The answer must be a single number: how many lines in the entries below contain the word "punto".

▬▬▬

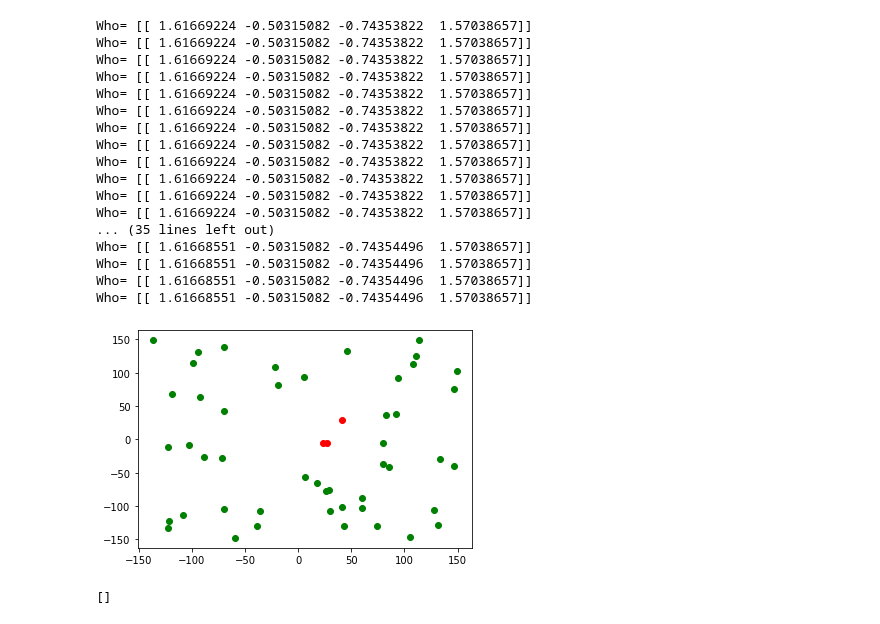
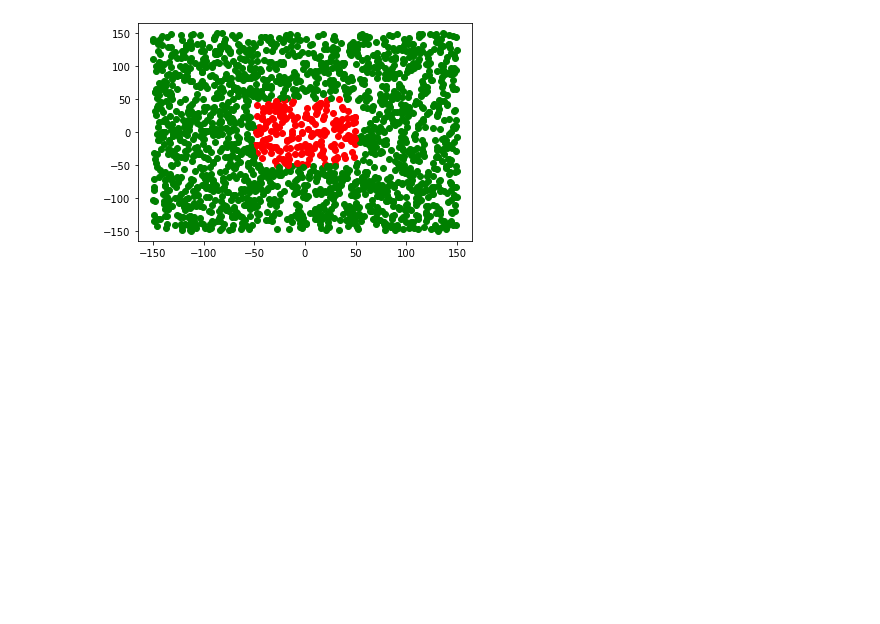
Before and after one commit to stefanoridolfi/Coding_ML, a Jupyter notebook: quadrato.ipynb, the cells around one changed output. Saved outputs shown, nothing was run; the diff lists cells and outputs as text; code cells hidden in the pictures; blank space fills up the shorter version.

```diff
--- a/quadrato.ipynb
+++ b/quadrato.ipynb
@@ -37,15 +37,18 @@ xb=50
 ya=-50
 yb=50
 learning_rate=0.3
-n=50
+n=2000
 training_set=[]
+# Set di trainig formato da n punti
 ListaPunti= generaPunti(n)
 for punto in ListaPunti:
    training_set.append([punto[0],punto[1],posizione(punto,xa,xb,ya,yb)[0]])
+# punto[2] è la posizione corretta del punto, che vale 1 se è all'interno del quadrato e 0 se è fuori il quadrato
+#print(training_set)
 
-#print(training_set)
 # Creo la matrice Wih, 4x3, i cui elementi sono i pesi. I pesi hanno un valore uniformenente distrubuito da -2 a 2
 Wih=4*np.random.random((4,3))-2
+# Creo la matrice Who, 1x4, i cui elementi sono i pesi. I pesi hanno un valore uniformenente distrubuito da -2 a 2
 Who=4*np.random.random((1,4))-2
 # per vedere le dimensioni di un array in comando è :array.shape, esempio Wih.shape
 # Inizializzo i valori dell'input con una lista. X=(x1,x2,x3).
@@ -56,61 +59,46 @@ for punto in training_set:
 # lo devo trasformare in un array altrimenti non posso fare operazioni vettoriali
   X=np.array(X)
   X=X.reshape(3,1)
+
+
 
 #calcolo Y=Wih.dot.X
   Y=np.dot(Wih,X)
 
 #calcolo Y_act che è il vettore Y a cui ho applicato la funzione di attivazione
   Y_act=activation_function(Y)
 
 # Y ha dimensione 4x1
 # Calcolo Z=Who.dot.Y.T
   Z=np.dot(Who,Y)
 #calcolo Z_act che è il vettore Z a cui ho applicato la funzione di attivazione
   Z_act=activation_function(Z)
 
   #print("Z_act= ", Z_act, "pos_reale=", punto[2])
 #calcolo l'errore finale E=valore_corretto - Z_act . Il valore corretto è la terza colonna dei punti di training, ovvero training_set[2]
-  output_error=punto[2]-Z_act
+  error_output=punto[2]-Z_act
  # print("Errore= ",output_error)
 #Calcolo il delta da sommare al corrente valore di Y_act: moltiplicazione di learning_rate*output_errore*derivata_sigmoide in Z*valore del vettore Y_act
 # la derivata della sigmoide calcolata nel punto Z_act è: Z_act(1-Z_act)!!
-  tmp=learning_rate*output_error
-  tmp=tmp.reshape(1,1)
   uno_Z_act=(1-Z_act)
-  Z_act_deri=np.dot(Z_act, (1-Z_act))
+  tmp1=error_output*Z_act*uno_Z_act
+  tmp2=learning_rate*(np.dot(tmp1,Y_act.T))
 
-  Delta_Who_a=tmp*Z_act_deri*Z_act_deri
-  Delta_Who=np.dot(Y_act,Delta_Who_a)
-  #lo potevo anche calcolare così: Delta_Who_1=Y_act*Delta_Who_a
-  #aggiorno matrice dei pesi Who
-  Who=Who+Delta_Who.T
+    #aggiorno matrice dei pesi Who
+  Who=Who+tmp2
+  # Calcolo matrice Wih
+  error_hidden=np.dot(Who.T,error_output)
+  tmp3=error_hidden*Y_act*(1-Y_act)
+  U=np.dot(tmp3,X.T)
+  #aggiorno matrice dei pesi Wih
+  Wih=Wih+learning_rate*U
 
   #print("dim tmp=",tmp.shape,",dim Z_act=", Z_act.shape,",dim (1-Z_act)=",uno_Z_act.shape, ",dim Z_act_deri=",Z_act_deri.shape,",dim Delta_Who=",Delta_Who.shape)
   #print("Z_act=", Z_act,",(1-Z_act)=",uno_Z_act, ",Z_act_deri=",Z_act_deri,",Delta_Who=",Delta_Who)
-  print("Who=", Who)
+  #print("Who=", Who)
 
 for punto in ListaPunti:
   plt.plot(punto[0],punto[1],posizione(punto,xa,xb,ya,yb)[1])
 plt.show()
-print(out)
 # %% [output]
-Who= [[ 1.61669224 -0.50315082 -0.74353822  1.57038657]]
-Who= [[ 1.61669224 -0.50315082 -0.74353822  1.57038657]]
-Who= [[ 1.61669224 -0.50315082 -0.74353822  1.57038657]]
-Who= [[ 1.61669224 -0.50315082 -0.74353822  1.57038657]]
-Who= [[ 1.61669224 -0.50315082 -0.74353822  1.57038657]]
-Who= [[ 1.61669224 -0.50315082 -0.74353822  1.57038657]]
-Who= [[ 1.61669224 -0.50315082 -0.74353822  1.57038657]]
-Who= [[ 1.61669224 -0.50315082 -0.74353822  1.57038657]]
-Who= [[ 1.61669224 -0.50315082 -0.74353822  1.57038657]]
-Who= [[ 1.61669224 -0.50315082 -0.74353822  1.57038657]]
-Who= [[ 1.61669224 -0.50315082 -0.74353822  1.57038657]]
-Who= [[ 1.61669224 -0.50315082 -0.74353822  1.57038657]]
-... (35 lines left out)
-Who= [[ 1.61668551 -0.50315082 -0.74354496  1.57038657]]
-Who= [[ 1.61668551 -0.50315082 -0.74354496  1.57038657]]
-Who= [[ 1.61668551 -0.50315082 -0.74354496  1.57038657]]
-Who= [[ 1.61668551 -0.50315082 -0.74354496  1.57038657]]
-[figure, old version]
+[figure, new version]
-[]
```
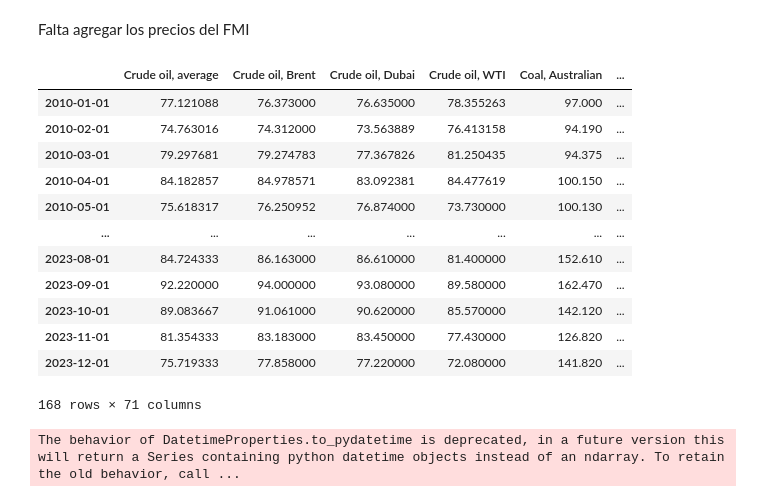
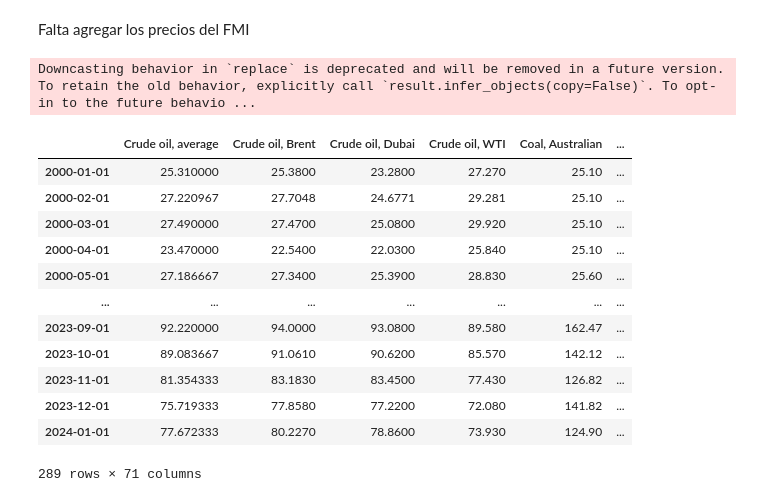
Before and after one commit to MartinBasualdo0/Variables-macro-relevantes-Mart-n-Basualdo, a Jupyter notebook: Precios BM/precios_bm.ipynb, the cells around one changed output. Cells and saved outputs as stored; diff of their text form; code cells hidden in the pictures.

```diff
--- a/Precios BM/precios_bm.ipynb
+++ b/Precios BM/precios_bm.ipynb
@@ -7,29 +7,26 @@ import plotly.express as px
 # %%
-FECHA_DESDE = 2010
+FECHA_DESDE = 2000
 # %%
 df = pd.read_excel("https://thedocs.worldbank.org/en/doc/5d903e848db1d1b83e0ec8f744e55570-0350012021/related/CMO-Historical-Data-Monthly.xlsx",
                    sheet_name=1, header=4,index_col=0)
-df = df.iloc[1:]
+df = df.iloc[2:]
 df.index = pd.to_datetime(df.index, format = "%YM%m")
 df = df.replace('…', np.nan).replace('...', np.nan)
 df = df.astype(float)
 df = df[str(FECHA_DESDE):]
 df
 # %% [output]
+Downcasting behavior in `replace` is deprecated and will be removed in a future version. To retain the old behavior, explicitly call `result.infer_objects(copy=False)`. To opt-in to the future behavio ...
 |  | Crude oil, average | Crude oil, Brent | Crude oil, Dubai | Crude oil, WTI | Coal, Australian | ... |
-| 2010-01-01 | 77.121088 | 76.373000 | 76.635000 | 78.355263 | 97.000 | ... |
-| 2010-02-01 | 74.763016 | 74.312000 | 73.563889 | 76.413158 | 94.190 | ... |
-| 2010-03-01 | 79.297681 | 79.274783 | 77.367826 | 81.250435 | 94.375 | ... |
-| 2010-04-01 | 84.182857 | 84.978571 | 83.092381 | 84.477619 | 100.150 | ... |
-| 2010-05-01 | 75.618317 | 76.250952 | 76.874000 | 73.730000 | 100.130 | ... |
+| 2000-01-01 | 25.310000 | 25.3800 | 23.2800 | 27.270 | 25.10 | ... |
+| 2000-02-01 | 27.220967 | 27.7048 | 24.6771 | 29.281 | 25.10 | ... |
+| 2000-03-01 | 27.490000 | 27.4700 | 25.0800 | 29.920 | 25.10 | ... |
+| 2000-04-01 | 23.470000 | 22.5400 | 22.0300 | 25.840 | 25.10 | ... |
+| 2000-05-01 | 27.186667 | 27.3400 | 25.3900 | 28.830 | 25.60 | ... |
 | ... | ... | ... | ... | ... | ... | ... |
-| 2023-08-01 | 84.724333 | 86.163000 | 86.610000 | 81.400000 | 152.610 | ... |
-| 2023-09-01 | 92.220000 | 94.000000 | 93.080000 | 89.580000 | 162.470 | ... |
-| 2023-10-01 | 89.083667 | 91.061000 | 90.620000 | 85.570000 | 142.120 | ... |
-| 2023-11-01 | 81.354333 | 83.183000 | 83.450000 | 77.430000 | 126.820 | ... |
-| 2023-12-01 | 75.719333 | 77.858000 | 77.220000 | 72.080000 | 141.820 | ... |
+| 2023-09-01 | 92.220000 | 94.0000 | 93.0800 | 89.580 | 162.47 | ... |
+| 2023-10-01 | 89.083667 | 91.0610 | 90.6200 | 85.570 | 142.12 | ... |
+| 2023-11-01 | 81.354333 | 83.1830 | 83.4500 | 77.430 | 126.82 | ... |
+| 2023-12-01 | 75.719333 | 77.8580 | 77.2200 | 72.080 | 141.82 | ... |
+| 2024-01-01 | 77.672333 | 80.2270 | 78.8600 | 73.930 | 124.90 | ... |
-168 rows × 71 columns
+289 rows × 71 columns
-# %%
-px.line(df[["Soybeans"]])
-# %% [output]
-The behavior of DatetimeProperties.to_pydatetime is deprecated, in a future version this will return a Series containing python datetime objects instead of an ndarray. To retain the old behavior, call ...
```
Also changed, not shown: parts of 4 cells of this notebook.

▬▬▬

* [ANSWER TO THIS EXERCISE] 10